> Directions for this task
The answer must consist of every line from the entries below that contains the word "Open".

[Version comparison data]
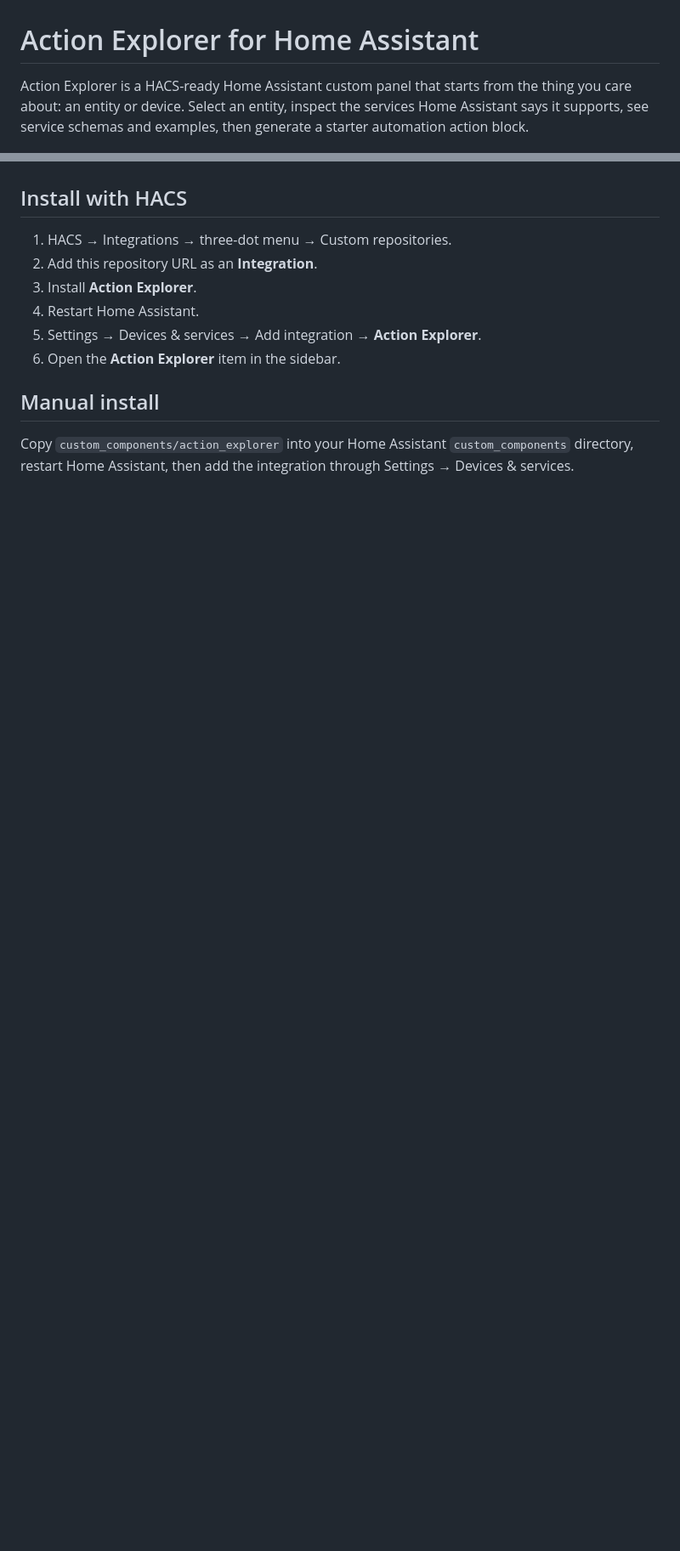
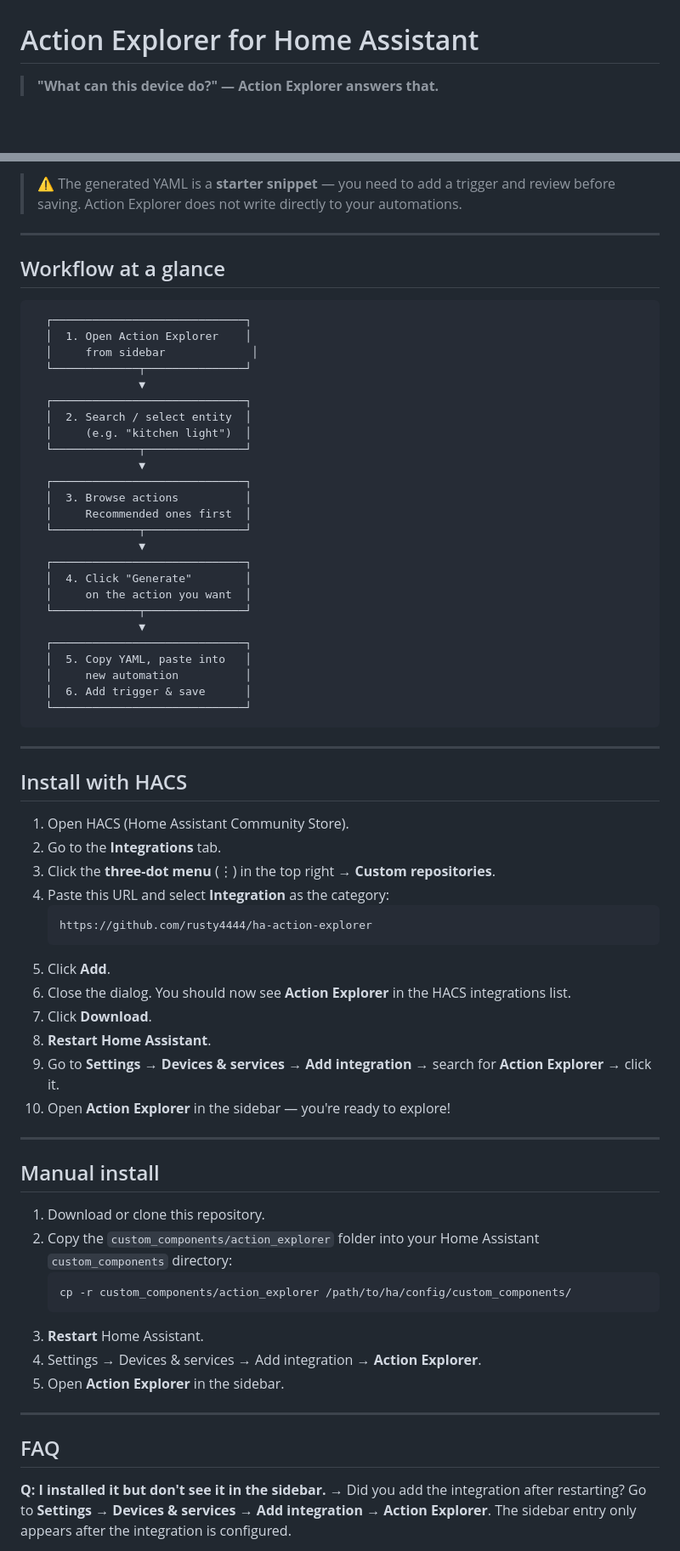
Before and after one commit to rusty4444/ha-action-explorer, a Markdown page: README.md, 2 parts joined by grey strips. Shown at 85% size. GitHub-like rendering; blank space fills up the shorter version.

Commit message:
Rewrite README with step-by-step usage walkthrough, ASCII workflow diagram, FAQ, and quick-start table

````diff
--- a/README.md
+++ b/README.md
@@ -1,6 +1,6 @@
 # Action Explorer for Home Assistant
 
-Action Explorer is a HACS-ready Home Assistant custom panel that starts from the thing you care about: an entity or device. Select an entity, inspect the services Home Assistant says it supports, see service schemas and examples, then generate a starter automation action block.
+> **"What can this device do?" — Action Explorer answers that.**
 
 ![Action Explorer screenshot](docs/screenshots/action-explorer.png)
 
@@ -19,13 +85,72 @@ Home Assistant's UI is good at browsing from **Action → entity**. It is harder
+> ⚠️ The generated YAML is a **starter snippet** — you need to add a trigger and review before saving. Action Explorer does not write directly to your automations.
+
+---
+
+## Workflow at a glance
+
+```
+  ┌─────────────────────────────┐
+  │  1. Open Action Explorer    │
+  │     from sidebar             │
+  └─────────────┬───────────────┘
+                ▼
+  ┌─────────────────────────────┐
+  │  2. Search / select entity  │
+  │     (e.g. "kitchen light")  │
+  └─────────────┬───────────────┘
+                ▼
+  ┌─────────────────────────────┐
+  │  3. Browse actions          │
+  │     Recommended ones first  │
+  └─────────────┬───────────────┘
+                ▼
+  ┌─────────────────────────────┐
+  │  4. Click "Generate"        │
+  │     on the action you want  │
+  └─────────────┬───────────────┘
+                ▼
+  ┌─────────────────────────────┐
+  │  5. Copy YAML, paste into   │
+  │     new automation          │
+  │  6. Add trigger & save      │
+  └─────────────────────────────┘
+```
+
+---
 
 ## Install with HACS
 
-1. HACS → Integrations → three-dot menu → Custom repositories.
-2. Add this repository URL as an **Integration**.
-3. Install **Action Explorer**.
-4. Restart Home Assistant.
-5. Settings → Devices & services → Add integration → **Action Explorer**.
-6. Open the **Action Explorer** item in the sidebar.
+1. Open HACS (Home Assistant Community Store).
+2. Go to the **Integrations** tab.
+3. Click the **three-dot menu** (⋮) in the top right → **Custom repositories**.
+4. Paste this URL and select **Integration** as the category:
+   ```
+   https://github.com/rusty4444/ha-action-explorer
+   ```
+5. Click **Add**.
+6. Close the dialog. You should now see **Action Explorer** in the HACS integrations list.
+7. Click **Download**.
+8. **Restart Home Assistant**.
+9. Go to **Settings → Devices & services → Add integration** → search for **Action Explorer** → click it.
+10. Open **Action Explorer** in the sidebar — you're ready to explore!
+
+---
 
 ## Manual install
 
-Copy `custom_components/action_explorer` into your Home Assistant `custom_components` directory, restart Home Assistant, then add the integration through Settings → Devices & services.
+1. Download or clone this repository.
+2. Copy the `custom_components/action_explorer` folder into your Home Assistant `custom_components` directory:
+   ```bash
+   cp -r custom_components/action_explorer /path/to/ha/config/custom_components/
+   ```
+3. **Restart** Home Assistant.
+4. Settings → Devices & services → Add integration → **Action Explorer**.
+5. Open **Action Explorer** in the sidebar.
+
+---
+
+## FAQ
+
+**Q: I installed it but don't see it in the sidebar.**
+→ Did you add the integration after restarting? Go to **Settings → Devices & services → Add integration → Action Explorer**. The sidebar entry only appears after the integration is configured.
+
````
Also changed, not shown: other parts of README.md (+110 -12 lines).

> Task output
+  │  1. Open Action Explorer    │
-6. Open the **Action Explorer** item in the sidebar.
+1. Open HACS (Home Assistant Community Store).
+10. Open **Action Explorer** in the sidebar — you're ready to explore!
+5. Open **Action Explorer** in the sidebar.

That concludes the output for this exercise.